_What you need to do_
Each line of the data that includes the string "between" is to be copied out.
_ _ _
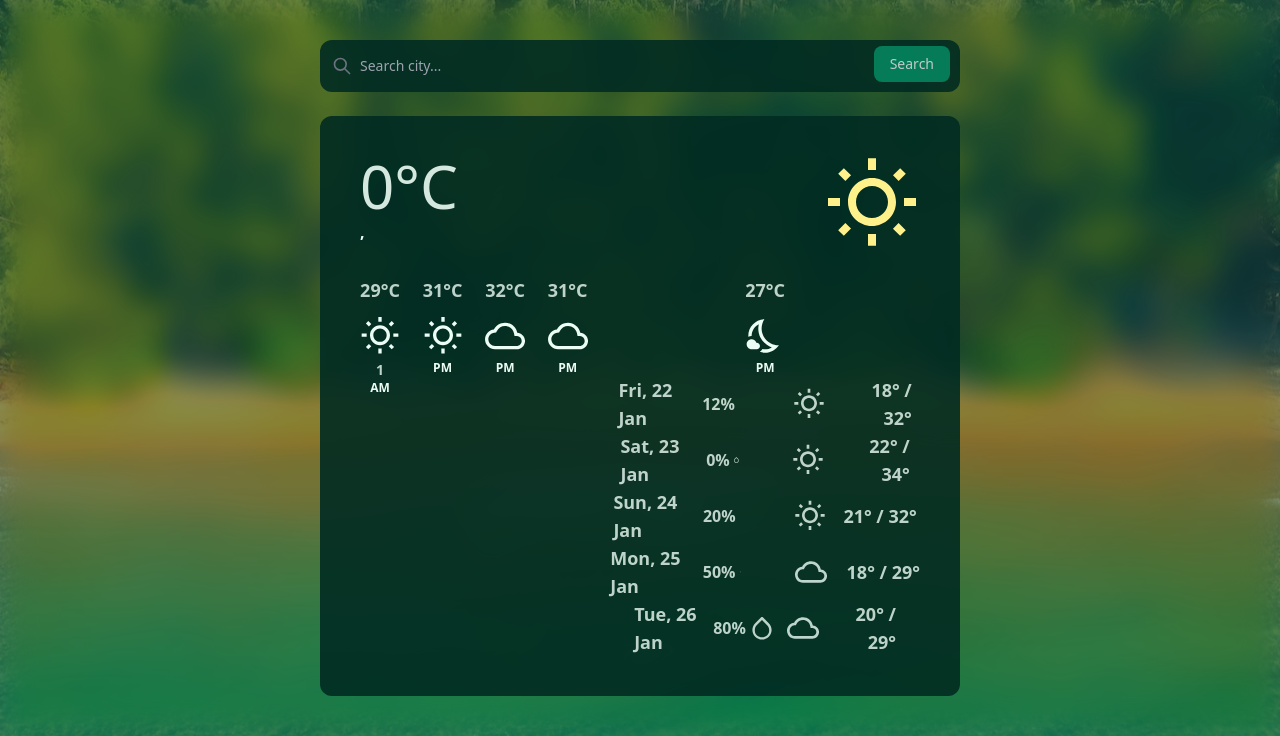
Repository: mikelCabezas/angular-exercices
Page: / (app in weather-app/)
An editor plug-in stored every save of this project. The page is shown before and after the next save, followed by the edit.
The browser window is 1280 px wide. The pictures show the whole page.
The project was rebuilt for these pictures with package versions that can differ from the ones it lists, and the page was loaded fresh each time. Also part of the build but not shown: weather-app/angular.json.

Above is the page before, as saved 2023-09-18 19:21:16.

After the next save:
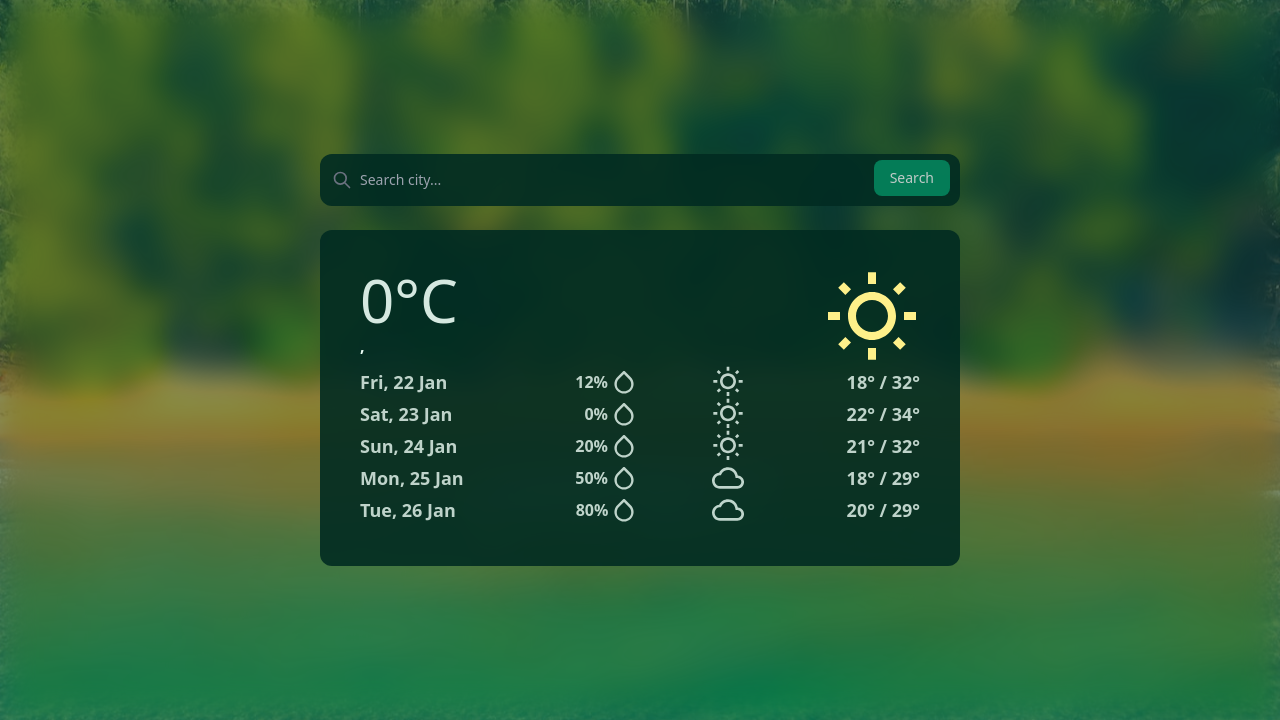
Saved 14 s later.
--- a/weather-app/src/app/components/dashboard/dashboard.component.html
+++ b/weather-app/src/app/components/dashboard/dashboard.component.html
@@ -56,89 +56,7 @@
                 <path d="M6.76 4.84l-1.8-1.79-1.41 1.41 1.79 1.79zM1 10.5h3v2H1zM11 .55h2V3.5h-2zm8.04 2.495l1.408 1.407-1.79 1.79-1.407-1.408zm-1.8 15.115l1.79 1.8 1.41-1.41-1.8-1.79zM20 10.5h3v2h-3zm-8-5c-3.31 0-6 2.69-6 6s2.69 6 6 6 6-2.69 6-6-2.69-6-6-6zm0 10c-2.21 0-4-1.79-4-4s1.79-4 4-4 4 1.79 4 4-1.79 4-4 4zm-1 4h2v2.95h-2zm-7.45-.96l1.41 1.41 1.79-1.8-1.41-1.41z"/>
             </svg>
         </div>
-        <div class="flex justify-between mt-6">
-            <div class="flex flex-col items-center">
-                <span class="font-semibold text-lg">29°C</span>
-                <svg
-                    class="h-10 w-10 fill-current text-emerald-50 mt-3"
-                    xmlns="http://www.w3.org/2000/svg"
-                    height="24"
-                    viewBox="0 0 24 24"
-                    width="24"
-                >
-                    <path d="M0 0h24v24H0V0z" fill="none"/>
-                    <path d="M6.76 4.84l-1.8-1.79-1.41 1.41 1.79 1.79zM1 10.5h3v2H1zM11 .55h2V3.5h-2zm8.04 2.495l1.408 1.407-1.79 1.79-1.407-1.408zm-1.8 15.115l1.79 1.8 1.41-1.41-1.8-1.79zM20 10.5h3v2h-3zm-8-5c-3.31 0-6 2.69-6 6s2.69 6 6 6 6-2.69 6-6-2.69-6-6-6zm0 10c-2.21 0-4-1.79-4-4s1.79-4 4-4 4 1.79 4 4-1.79 4-4 4zm-1 4h2v2.95h-2zm-7.45-.96l1.41 1.41 1.79-1.8-1.41-1.41z"/>
-                </svg>
-                <span class="font-semibold mt-1 text-sm">1{{time1h}}</span>
-                <span class="text-xs font-semibold text-emerald-50">AM</span>
-            </div>
-            <div class="flex flex-col items-center">
-                <span class="font-semibold text-lg">31°C</span>
-                <svg
-                    class="h-10 w-10 fill-current text-emerald-50 mt-3"
-                    xmlns="http://www.w3.org/2000/svg"
-                    height="24"
-                    viewBox="0 0 24 24"
-                    width="24"
-                >
-                    <path d="M0 0h24v24H0V0z" fill="none"/>
-                    <path d="M6.76 4.84l-1.8-1.79-1.41 1.41 1.79 1.79zM1 10.5h3v2H1zM11 .55h2V3.5h-2zm8.04 2.495l1.408 1.407-1.79 1.79-1.407-1.408zm-1.8 15.115l1.79 1.8 1.41-1.41-1.8-1.79zM20 10.5h3v2h-3zm-8-5c-3.31 0-6 2.69-6 6s2.69 6 6 6 6-2.69 6-6-2.69-6-6-6zm0 10c-2.21 0-4-1.79-4-4s1.79-4 4-4 4 1.79 4 4-1.79 4-4 4zm-1 4h2v2.95h-2zm-7.45-.96l1.41 1.41 1.79-1.8-1.41-1.41z"/>
-                </svg>
-                <span class="font-semibold mt-1 text-sm">{{time2h}}</span>
-                <span class="text-xs font-semibold text-emerald-50">PM</span>
-            </div>
-            <div class="flex flex-col items-center">
-                <span class="font-semibold text-lg">32°C</span>
-                <svg
-                    class="h-10 w-10 fill-current text-emerald-50 mt-3"
-                    xmlns="http://www.w3.org/2000/svg"
-                    height="24"
-                    viewBox="0 0 24 24"
-                    width="24"
-                >
-                    <path d="M0 0h24v24H0V0z" fill="none"/>
-                    <path d="M12.01 6c2.61 0 4.89 1.86 5.4 4.43l.3 1.5 1.52.11c1.56.11 2.78 1.41 2.78 2.96 0 1.65-1.35 3-3 3h-13c-2.21 0-4-1.79-4-4 0-2.05 1.53-3.76 3.56-3.97l1.07-.11.5-.95C8.08 7.14 9.95 6 12.01 6m0-2C9.12 4 6.6 5.64 5.35 8.04 2.35 8.36.01 10.91.01 14c0 3.31 2.69 6 6 6h13c2.76 0 5-2.24 5-5 0-2.64-2.05-4.78-4.64-4.96C18.68 6.59 15.65 4 12.01 4z"/>
-                </svg>
-                <span class="font-semibold mt-1 text-sm">{{time3h}}</span>
-                <span class="text-xs font-semibold text-emerald-50">PM</span>
-            </div>
-            <div class="flex flex-col items-center">
-                <span class="font-semibold text-lg">31°C</span>
-                <svg
-                    class="h-10 w-10 fill-current text-emerald-50 mt-3"
-                    xmlns="http://www.w3.org/2000/svg"
-                    height="24"
-                    viewBox="0 0 24 24"
-                    width="24"
-                >
-                    <path d="M0 0h24v24H0V0z" fill="none"/>
-                    <path d="M12.01 6c2.61 0 4.89 1.86 5.4 4.43l.3 1.5 1.52.11c1.56.11 2.78 1.41 2.78 2.96 0 1.65-1.35 3-3 3h-13c-2.21 0-4-1.79-4-4 0-2.05 1.53-3.76 3.56-3.97l1.07-.11.5-.95C8.08 7.14 9.95 6 12.01 6m0-2C9.12 4 6.6 5.64 5.35 8.04 2.35 8.36.01 10.91.01 14c0 3.31 2.69 6 6 6h13c2.76 0 5-2.24 5-5 0-2.64-2.05-4.78-4.64-4.96C18.68 6.59 15.65 4 12.01 4z"/>
-                </svg>
-                <span class="font-semibold mt-1 text-sm">{{time4h}}</span>
-                <span class="text-xs font-semibold text-emerald-50">PM</span>
-            </div>
-            <div class="flex flex-col items-center">
-                <span class="font-semibold text-lg">27°C</span>
-                <svg
-                    class="h-10 w-10 fill-current text-emerald-50 mt-3"
-                    xmlns="http://www.w3.org/2000/svg"
-                    enable-background="new 0 0 24 24"
-                    height="24"
-                    viewBox="0 0 24 24"
-                    width="24"
-                >
-                    <g>
-                        <rect fill="none" height="24" width="24"/>
-                    </g>
-                    <g>
-                        <g>
-                            <path d="M19.78,17.51c-2.47,0-6.57-1.33-8.68-5.43C8.77,7.57,10.6,3.6,11.63,2.01C6.27,2.2,1.98,6.59,1.98,12 c0,0.14,0.02,0.28,0.02,0.42C2.61,12.16,3.28,12,3.98,12c0,0,0,0,0,0c0-3.09,1.73-5.77,4.3-7.1C7.78,7.09,7.74,9.94,9.32,13 c1.57,3.04,4.18,4.95,6.8,5.86c-1.23,0.74-2.65,1.15-4.13,1.15c-0.5,0-1-0.05-1.48-0.14c-0.37,0.7-0.94,1.27-1.64,1.64 c0.98,0.32,2.03,0.5,3.11,0.5c3.5,0,6.58-1.8,8.37-4.52C20.18,17.5,19.98,17.51,19.78,17.51z"/>
-                            <path d="M7,16l-0.18,0C6.4,14.84,5.3,14,4,14c-1.66,0-3,1.34-3,3s1.34,3,3,3c0.62,0,2.49,0,3,0c1.1,0,2-0.9,2-2 C9,16.9,8.1,16,7,16z"/>
-                        </g>
-                    </g>
-                </svg>
-                <span class="font-semibold mt-1 text-sm">{{time5h}}</span>
-                <span class="text-xs font-semibold text-emerald-50">PM</span>
+
 
         <div class="flex justify-between items-center">
             <span class="font-semibold text-lg w-1/4">Fri, 22 Jan</span>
_ _ _
_Answer below_
-        <div class="flex justify-between mt-6">
         <div class="flex justify-between items-center">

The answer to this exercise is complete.